» **Task directions**
Retype each entry below exactly. Do not carry any image over.

» **Data excerpts**
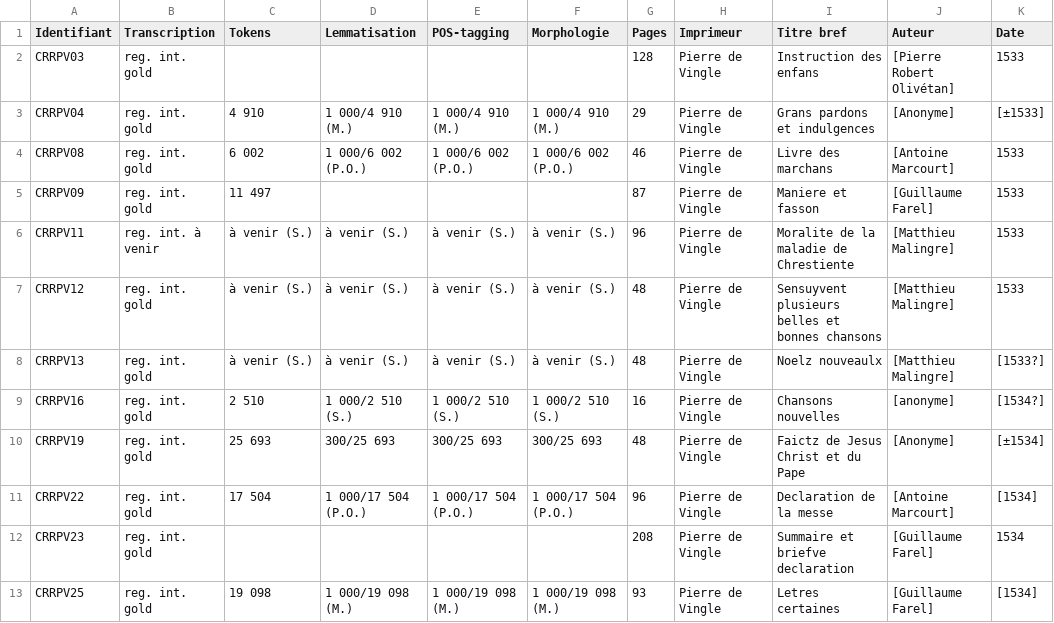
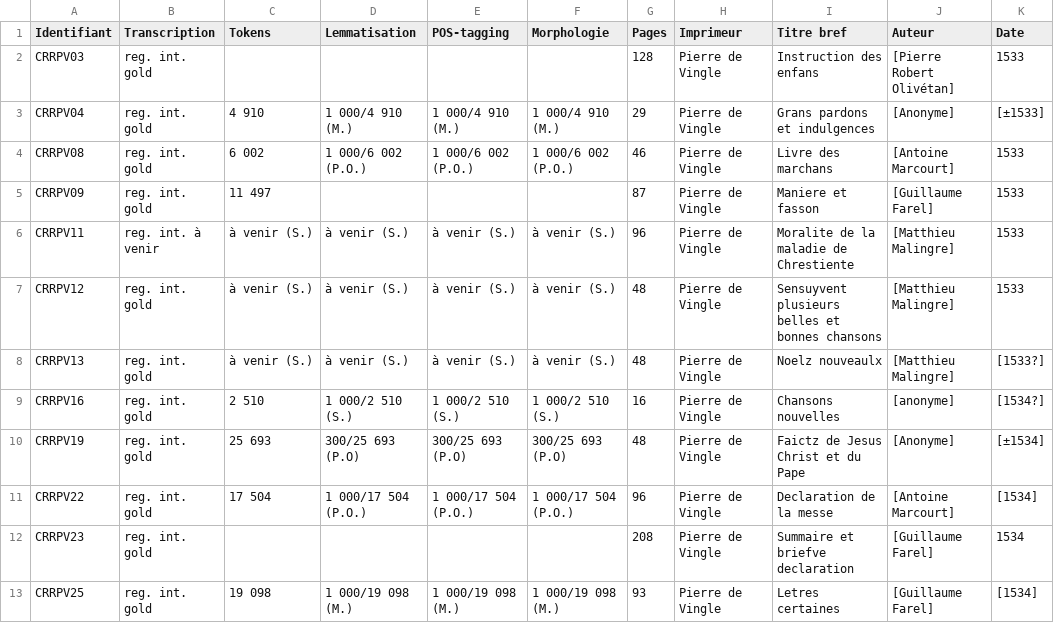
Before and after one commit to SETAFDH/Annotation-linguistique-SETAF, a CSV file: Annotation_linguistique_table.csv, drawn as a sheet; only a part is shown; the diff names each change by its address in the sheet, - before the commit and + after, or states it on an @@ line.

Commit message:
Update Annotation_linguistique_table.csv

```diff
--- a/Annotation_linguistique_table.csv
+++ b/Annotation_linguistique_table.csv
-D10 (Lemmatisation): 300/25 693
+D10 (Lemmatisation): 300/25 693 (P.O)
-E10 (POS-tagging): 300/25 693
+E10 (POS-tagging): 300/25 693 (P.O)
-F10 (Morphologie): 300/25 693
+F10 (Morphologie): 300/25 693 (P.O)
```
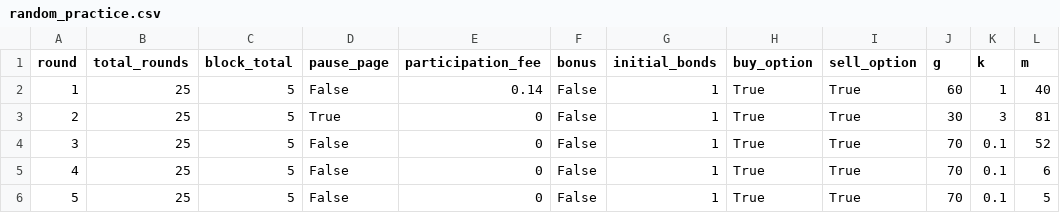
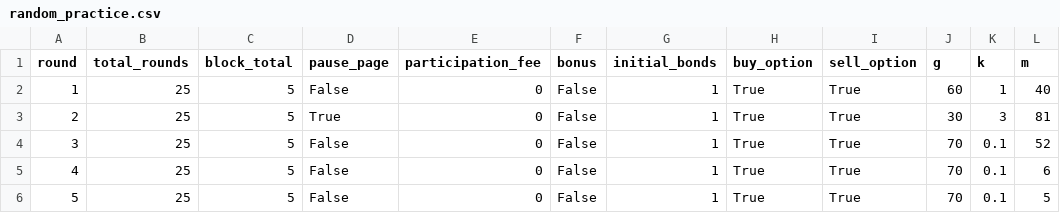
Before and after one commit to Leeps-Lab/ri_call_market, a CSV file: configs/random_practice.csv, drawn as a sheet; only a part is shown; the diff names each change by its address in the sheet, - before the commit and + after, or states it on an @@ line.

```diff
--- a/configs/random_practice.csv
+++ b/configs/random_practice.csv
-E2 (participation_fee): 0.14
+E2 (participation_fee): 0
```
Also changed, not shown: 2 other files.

» **Answer for the task**
Before and after one commit to SETAFDH/Annotation-linguistique-SETAF, a CSV file: Annotation_linguistique_table.csv, drawn as a sheet; only a part is shown; the diff names each change by its address in the sheet, - before the commit and + after, or states it on an @@ line.

Commit message:
Update Annotation_linguistique_table.csv

```diff
--- a/Annotation_linguistique_table.csv
+++ b/Annotation_linguistique_table.csv
-D10 (Lemmatisation): 300/25 693
+D10 (Lemmatisation): 300/25 693 (P.O)
-E10 (POS-tagging): 300/25 693
+E10 (POS-tagging): 300/25 693 (P.O)
-F10 (Morphologie): 300/25 693
+F10 (Morphologie): 300/25 693 (P.O)
```
Before and after one commit to Leeps-Lab/ri_call_market, a CSV file: configs/random_practice.csv, drawn as a sheet; only a part is shown; the diff names each change by its address in the sheet, - before the commit and + after, or states it on an @@ line.

```diff
--- a/configs/random_practice.csv
+++ b/configs/random_practice.csv
-E2 (participation_fee): 0.14
+E2 (participation_fee): 0
```
Also changed, not shown: 2 other files.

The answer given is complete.